September 27, 2018
Professor Honored with
Lifetime Achievement Award
Chris Nollette, Ed.D., professor, Emergency Medical Service at Moreno Valley College's Ben Clark Training Center, received the Lifetime Achievement Award during the National Association of EMS Educators Annual Symposium and Trade Show in Washington, DC, on September 4. Since its conception there have been just nine Lifetime Achievement awards presented.
Nollette, center (black shirt), sits
with RCCD educators
Nollette's career in emergency medical services has spanned 37 years. He is a nationally registered EMT, intermediate and paramedic; he has served as an Advanced Life Support paramedic in a city of over two million citizens and he has served in a variety of leadership positions as vice president of EMS state groups in Texas and as president of the National Association of EMS Educators on three occasions over the last two decades.
In addition, he has served on numerous boards such as the American Heart Association Scientific Sub-Committee on Education, the Committee for the Accreditation of EMS Professionals, and the National Association of EMS Educators. Nollette holds a doctorate in Education with a minor in Adult Education from the University of Houston. He has been a program director for over 25 years of his professional life and has started five nationally degreed and accredited programs from inception.

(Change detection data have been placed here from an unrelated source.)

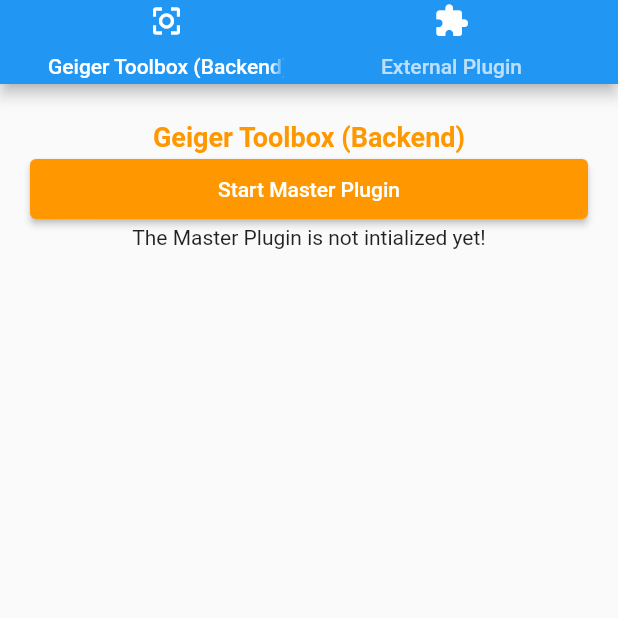
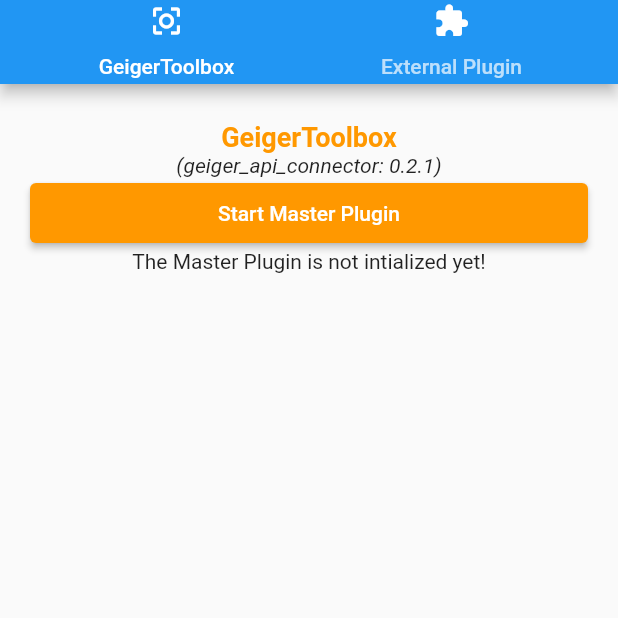
Before and after one commit to Montimage/geiger_api_connector, a Flutter app: the screen it shows after launch, on a phone screen of 412 x 824 dp, the top half of it. Run offline on Flutter 3.47's test engine with Material 2 defaults, Android fonts, the phone set to English and light mode, and no system bars; missing offline and left inert: geiger_api, geiger_localstorage.

Commit message:
add example app icon, and GeigerApiConnector.version

```diff
--- a/example/lib/main.dart
+++ b/example/lib/main.dart
@@ -154,7 +154,7 @@ class _MyHomePageState extends State<MyHomePage> {
                 icon: Icon(
                   Icons.center_focus_strong_outlined,
                 ),
-                text: 'Geiger Toolbox (Backend)',
+                text: 'GeigerToolbox',
               ),
               Tab(
                 icon: Icon(Icons.extension_rounded),
@@ -189,11 +189,15 @@ class _MyHomePageState extends State<MyHomePage> {
           children: [
             const SizedBox(height: 5),
             const Text(
-              'Geiger Toolbox (Backend)',
+              'GeigerToolbox',
               style: TextStyle(
                   fontWeight: FontWeight.bold,
                   fontSize: 18,
                   color: Colors.orange),
+            ),
+            Text(
+              '(geiger_api_connector: ${GeigerApiConnector.version})',
+              style: const TextStyle(fontStyle: FontStyle.italic),
             ),
             !isMasterStarted
                 ? Column(children: [
--- a/lib/geiger_api_connector_class.dart
+++ b/lib/geiger_api_connector_class.dart
@@ -8,6 +8,7 @@ import 'plugin_event_listener.dart';
 import 'storage_event_listener.dart';
 
 class GeigerApiConnector {
+  static String version = '0.2.1';
   GeigerApiConnector({
     required this.pluginId,
     this.exceptionHandler,
--- a/pubspec.yaml
+++ b/pubspec.yaml
@@ -1,6 +1,6 @@
 name: geiger_api_connector
 description: A connector to GEIGER APIs
-version: 0.2.1
+version: 0.2.2
 homepage: "https://github.com/luongnv89/geiger_api_connector"
 
 environment:
```
Also changed, not shown: example/pubspec.lock, 3 other files.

Nollette is known for his passionate teaching style as well as commitment to lifelong learning, teaching and mentoring as a means of creating and nurturing a passion for EMS. He says he tries to bring vision, commitment, integrity, innovation, servant leadership and a desire to leave a legacy for our profession that will shape the future.
"I am honored and humbled to be recognized on a national level for my contributions to EMS/fire and adult education," Nollette said. "There have only been nine recipients of the Lifetime Achievement Award, and while I believe that there are other men and women who are more deserving, I am proud to accept this on behalf of all those who have and continue to make a difference in the teaching of emergency medicine.
"There is a Greek proverb that states, 'a society grows great when old men plant trees whose shade they know they will never sit in.' I am lucky to be able to use medicine and education to plant the next generation of public safety professionals who will make a difference in lives for several generations to come."